Stored items
=====
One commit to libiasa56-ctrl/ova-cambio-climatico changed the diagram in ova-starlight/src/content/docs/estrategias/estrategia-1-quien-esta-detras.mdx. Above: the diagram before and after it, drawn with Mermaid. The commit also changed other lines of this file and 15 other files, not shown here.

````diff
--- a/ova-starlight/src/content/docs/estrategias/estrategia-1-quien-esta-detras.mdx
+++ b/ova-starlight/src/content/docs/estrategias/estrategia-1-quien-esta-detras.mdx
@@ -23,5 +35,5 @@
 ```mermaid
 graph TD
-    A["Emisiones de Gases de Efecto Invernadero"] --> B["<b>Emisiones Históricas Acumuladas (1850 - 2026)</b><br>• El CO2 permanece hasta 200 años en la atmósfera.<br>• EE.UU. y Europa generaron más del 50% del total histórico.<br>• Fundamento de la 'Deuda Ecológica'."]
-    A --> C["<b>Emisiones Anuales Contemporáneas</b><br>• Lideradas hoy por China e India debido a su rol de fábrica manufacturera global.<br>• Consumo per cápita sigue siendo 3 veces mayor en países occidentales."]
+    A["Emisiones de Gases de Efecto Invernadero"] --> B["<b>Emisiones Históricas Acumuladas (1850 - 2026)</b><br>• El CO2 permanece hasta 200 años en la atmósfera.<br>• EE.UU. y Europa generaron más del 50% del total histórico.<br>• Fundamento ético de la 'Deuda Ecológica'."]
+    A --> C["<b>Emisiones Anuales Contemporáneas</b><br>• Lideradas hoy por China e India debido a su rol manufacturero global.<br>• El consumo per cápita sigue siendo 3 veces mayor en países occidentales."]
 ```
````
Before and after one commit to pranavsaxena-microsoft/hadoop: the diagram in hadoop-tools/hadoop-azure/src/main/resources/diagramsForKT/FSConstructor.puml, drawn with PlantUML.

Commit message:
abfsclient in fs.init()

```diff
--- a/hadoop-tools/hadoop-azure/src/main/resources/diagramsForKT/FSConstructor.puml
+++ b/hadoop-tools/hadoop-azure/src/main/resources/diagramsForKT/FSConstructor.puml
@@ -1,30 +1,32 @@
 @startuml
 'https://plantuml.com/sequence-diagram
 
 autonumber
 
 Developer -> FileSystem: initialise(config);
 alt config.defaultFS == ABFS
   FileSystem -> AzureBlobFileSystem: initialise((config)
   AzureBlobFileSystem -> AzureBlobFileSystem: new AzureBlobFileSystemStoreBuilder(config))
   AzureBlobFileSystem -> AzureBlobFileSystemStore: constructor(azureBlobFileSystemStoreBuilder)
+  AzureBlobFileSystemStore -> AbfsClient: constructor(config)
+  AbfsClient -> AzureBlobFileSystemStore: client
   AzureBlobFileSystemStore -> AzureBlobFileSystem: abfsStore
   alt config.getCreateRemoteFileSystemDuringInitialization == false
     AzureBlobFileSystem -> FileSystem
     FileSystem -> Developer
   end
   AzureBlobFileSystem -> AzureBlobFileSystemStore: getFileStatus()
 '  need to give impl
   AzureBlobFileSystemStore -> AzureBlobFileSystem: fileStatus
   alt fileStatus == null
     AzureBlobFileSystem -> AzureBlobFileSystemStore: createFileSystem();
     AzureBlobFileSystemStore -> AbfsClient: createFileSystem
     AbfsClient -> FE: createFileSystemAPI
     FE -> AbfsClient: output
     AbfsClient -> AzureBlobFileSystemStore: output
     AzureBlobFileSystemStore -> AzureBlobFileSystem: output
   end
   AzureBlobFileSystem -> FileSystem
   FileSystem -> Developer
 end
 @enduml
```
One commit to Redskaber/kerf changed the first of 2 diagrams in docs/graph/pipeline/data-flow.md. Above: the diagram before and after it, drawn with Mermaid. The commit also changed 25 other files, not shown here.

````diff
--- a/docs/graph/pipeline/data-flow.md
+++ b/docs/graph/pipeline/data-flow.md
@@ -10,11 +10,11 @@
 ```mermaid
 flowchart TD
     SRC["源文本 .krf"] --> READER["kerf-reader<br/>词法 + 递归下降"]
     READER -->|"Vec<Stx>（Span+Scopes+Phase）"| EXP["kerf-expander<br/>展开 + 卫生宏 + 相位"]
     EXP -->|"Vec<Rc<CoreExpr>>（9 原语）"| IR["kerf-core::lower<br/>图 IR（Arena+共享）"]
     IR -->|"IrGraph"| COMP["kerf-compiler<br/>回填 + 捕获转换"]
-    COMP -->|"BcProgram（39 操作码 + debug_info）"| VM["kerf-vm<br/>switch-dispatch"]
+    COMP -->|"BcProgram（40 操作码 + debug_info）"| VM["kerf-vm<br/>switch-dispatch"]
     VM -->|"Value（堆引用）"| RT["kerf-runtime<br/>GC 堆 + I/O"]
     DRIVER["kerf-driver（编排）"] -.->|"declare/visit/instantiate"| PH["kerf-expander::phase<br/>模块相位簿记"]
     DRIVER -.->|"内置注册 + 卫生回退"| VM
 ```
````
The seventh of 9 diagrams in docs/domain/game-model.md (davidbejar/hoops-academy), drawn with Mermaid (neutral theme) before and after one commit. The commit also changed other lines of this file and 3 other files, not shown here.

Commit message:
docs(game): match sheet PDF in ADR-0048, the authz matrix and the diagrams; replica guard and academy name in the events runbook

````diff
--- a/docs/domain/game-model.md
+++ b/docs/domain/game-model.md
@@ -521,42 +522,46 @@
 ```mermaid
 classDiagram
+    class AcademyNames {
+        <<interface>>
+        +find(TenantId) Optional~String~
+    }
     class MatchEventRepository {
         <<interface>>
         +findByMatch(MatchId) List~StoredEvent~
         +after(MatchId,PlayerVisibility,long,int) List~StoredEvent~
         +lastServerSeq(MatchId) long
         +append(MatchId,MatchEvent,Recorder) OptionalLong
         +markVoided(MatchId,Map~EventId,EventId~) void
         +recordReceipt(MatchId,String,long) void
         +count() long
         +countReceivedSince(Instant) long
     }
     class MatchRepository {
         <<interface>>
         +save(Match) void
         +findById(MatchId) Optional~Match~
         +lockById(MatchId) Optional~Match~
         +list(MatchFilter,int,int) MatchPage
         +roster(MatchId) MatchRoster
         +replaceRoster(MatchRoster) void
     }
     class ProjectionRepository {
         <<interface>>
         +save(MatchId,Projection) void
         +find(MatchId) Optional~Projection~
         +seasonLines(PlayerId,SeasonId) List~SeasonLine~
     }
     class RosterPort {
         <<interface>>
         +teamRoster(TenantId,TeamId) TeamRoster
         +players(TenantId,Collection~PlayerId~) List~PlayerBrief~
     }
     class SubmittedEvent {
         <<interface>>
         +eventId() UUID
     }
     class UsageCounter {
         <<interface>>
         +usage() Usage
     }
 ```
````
=====
** WHAT YOU WILL DO **
The expected output is an exact copy of all the records above.

** RESPONSE **
One commit to libiasa56-ctrl/ova-cambio-climatico changed the diagram in ova-starlight/src/content/docs/estrategias/estrategia-1-quien-esta-detras.mdx. Above: the diagram before and after it, drawn with Mermaid. The commit also changed other lines of this file and 15 other files, not shown here.

````diff
--- a/ova-starlight/src/content/docs/estrategias/estrategia-1-quien-esta-detras.mdx
+++ b/ova-starlight/src/content/docs/estrategias/estrategia-1-quien-esta-detras.mdx
@@ -23,5 +35,5 @@
 ```mermaid
 graph TD
-    A["Emisiones de Gases de Efecto Invernadero"] --> B["<b>Emisiones Históricas Acumuladas (1850 - 2026)</b><br>• El CO2 permanece hasta 200 años en la atmósfera.<br>• EE.UU. y Europa generaron más del 50% del total histórico.<br>• Fundamento de la 'Deuda Ecológica'."]
-    A --> C["<b>Emisiones Anuales Contemporáneas</b><br>• Lideradas hoy por China e India debido a su rol de fábrica manufacturera global.<br>• Consumo per cápita sigue siendo 3 veces mayor en países occidentales."]
+    A["Emisiones de Gases de Efecto Invernadero"] --> B["<b>Emisiones Históricas Acumuladas (1850 - 2026)</b><br>• El CO2 permanece hasta 200 años en la atmósfera.<br>• EE.UU. y Europa generaron más del 50% del total histórico.<br>• Fundamento ético de la 'Deuda Ecológica'."]
+    A --> C["<b>Emisiones Anuales Contemporáneas</b><br>• Lideradas hoy por China e India debido a su rol manufacturero global.<br>• El consumo per cápita sigue siendo 3 veces mayor en países occidentales."]
 ```
````
Before and after one commit to pranavsaxena-microsoft/hadoop: the diagram in hadoop-tools/hadoop-azure/src/main/resources/diagramsForKT/FSConstructor.puml, drawn with PlantUML.

Commit message:
abfsclient in fs.init()

```diff
--- a/hadoop-tools/hadoop-azure/src/main/resources/diagramsForKT/FSConstructor.puml
+++ b/hadoop-tools/hadoop-azure/src/main/resources/diagramsForKT/FSConstructor.puml
@@ -1,30 +1,32 @@
 @startuml
 'https://plantuml.com/sequence-diagram
 
 autonumber
 
 Developer -> FileSystem: initialise(config);
 alt config.defaultFS == ABFS
   FileSystem -> AzureBlobFileSystem: initialise((config)
   AzureBlobFileSystem -> AzureBlobFileSystem: new AzureBlobFileSystemStoreBuilder(config))
   AzureBlobFileSystem -> AzureBlobFileSystemStore: constructor(azureBlobFileSystemStoreBuilder)
+  AzureBlobFileSystemStore -> AbfsClient: constructor(config)
+  AbfsClient -> AzureBlobFileSystemStore: client
   AzureBlobFileSystemStore -> AzureBlobFileSystem: abfsStore
   alt config.getCreateRemoteFileSystemDuringInitialization == false
     AzureBlobFileSystem -> FileSystem
     FileSystem -> Developer
   end
   AzureBlobFileSystem -> AzureBlobFileSystemStore: getFileStatus()
 '  need to give impl
   AzureBlobFileSystemStore -> AzureBlobFileSystem: fileStatus
   alt fileStatus == null
     AzureBlobFileSystem -> AzureBlobFileSystemStore: createFileSystem();
     AzureBlobFileSystemStore -> AbfsClient: createFileSystem
     AbfsClient -> FE: createFileSystemAPI
     FE -> AbfsClient: output
     AbfsClient -> AzureBlobFileSystemStore: output
     AzureBlobFileSystemStore -> AzureBlobFileSystem: output
   end
   AzureBlobFileSystem -> FileSystem
   FileSystem -> Developer
 end
 @enduml
```
One commit to Redskaber/kerf changed the first of 2 diagrams in docs/graph/pipeline/data-flow.md. Above: the diagram before and after it, drawn with Mermaid. The commit also changed 25 other files, not shown here.

````diff
--- a/docs/graph/pipeline/data-flow.md
+++ b/docs/graph/pipeline/data-flow.md
@@ -10,11 +10,11 @@
 ```mermaid
 flowchart TD
     SRC["源文本 .krf"] --> READER["kerf-reader<br/>词法 + 递归下降"]
     READER -->|"Vec<Stx>（Span+Scopes+Phase）"| EXP["kerf-expander<br/>展开 + 卫生宏 + 相位"]
     EXP -->|"Vec<Rc<CoreExpr>>（9 原语）"| IR["kerf-core::lower<br/>图 IR（Arena+共享）"]
     IR -->|"IrGraph"| COMP["kerf-compiler<br/>回填 + 捕获转换"]
-    COMP -->|"BcProgram（39 操作码 + debug_info）"| VM["kerf-vm<br/>switch-dispatch"]
+    COMP -->|"BcProgram（40 操作码 + debug_info）"| VM["kerf-vm<br/>switch-dispatch"]
     VM -->|"Value（堆引用）"| RT["kerf-runtime<br/>GC 堆 + I/O"]
     DRIVER["kerf-driver（编排）"] -.->|"declare/visit/instantiate"| PH["kerf-expander::phase<br/>模块相位簿记"]
     DRIVER -.->|"内置注册 + 卫生回退"| VM
 ```
````
The seventh of 9 diagrams in docs/domain/game-model.md (davidbejar/hoops-academy), drawn with Mermaid (neutral theme) before and after one commit. The commit also changed other lines of this file and 3 other files, not shown here.

Commit message:
docs(game): match sheet PDF in ADR-0048, the authz matrix and the diagrams; replica guard and academy name in the events runbook

````diff
--- a/docs/domain/game-model.md
+++ b/docs/domain/game-model.md
@@ -521,42 +522,46 @@
 ```mermaid
 classDiagram
+    class AcademyNames {
+        <<interface>>
+        +find(TenantId) Optional~String~
+    }
     class MatchEventRepository {
         <<interface>>
         +findByMatch(MatchId) List~StoredEvent~
         +after(MatchId,PlayerVisibility,long,int) List~StoredEvent~
         +lastServerSeq(MatchId) long
         +append(MatchId,MatchEvent,Recorder) OptionalLong
         +markVoided(MatchId,Map~EventId,EventId~) void
         +recordReceipt(MatchId,String,long) void
         +count() long
         +countReceivedSince(Instant) long
     }
     class MatchRepository {
         <<interface>>
         +save(Match) void
         +findById(MatchId) Optional~Match~
         +lockById(MatchId) Optional~Match~
         +list(MatchFilter,int,int) MatchPage
         +roster(MatchId) MatchRoster
         +replaceRoster(MatchRoster) void
     }
     class ProjectionRepository {
         <<interface>>
         +save(MatchId,Projection) void
         +find(MatchId) Optional~Projection~
         +seasonLines(PlayerId,SeasonId) List~SeasonLine~
     }
     class RosterPort {
         <<interface>>
         +teamRoster(TenantId,TeamId) TeamRoster
         +players(TenantId,Collection~PlayerId~) List~PlayerBrief~
     }
     class SubmittedEvent {
         <<interface>>
         +eventId() UUID
     }
     class UsageCounter {
         <<interface>>
         +usage() Usage
     }
 ```
````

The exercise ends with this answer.